Exercise: Scan the lines below; pull out those with "Spotify".
☆ ☆ ☆
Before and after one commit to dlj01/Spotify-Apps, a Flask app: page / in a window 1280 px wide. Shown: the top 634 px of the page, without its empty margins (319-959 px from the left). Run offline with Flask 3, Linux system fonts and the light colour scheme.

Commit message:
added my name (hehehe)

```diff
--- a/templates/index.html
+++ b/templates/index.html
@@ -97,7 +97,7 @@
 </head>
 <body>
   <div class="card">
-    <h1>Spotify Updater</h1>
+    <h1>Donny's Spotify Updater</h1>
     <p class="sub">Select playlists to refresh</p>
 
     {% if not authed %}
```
☆ ☆ ☆
Reply:
Before and after one commit to dlj01/Spotify-Apps, a Flask app: page / in a window 1280 px wide. Shown: the top 634 px of the page, without its empty margins (319-959 px from the left). Run offline with Flask 3, Linux system fonts and the light colour scheme.
-    <h1>Spotify Updater</h1>
+    <h1>Donny's Spotify Updater</h1>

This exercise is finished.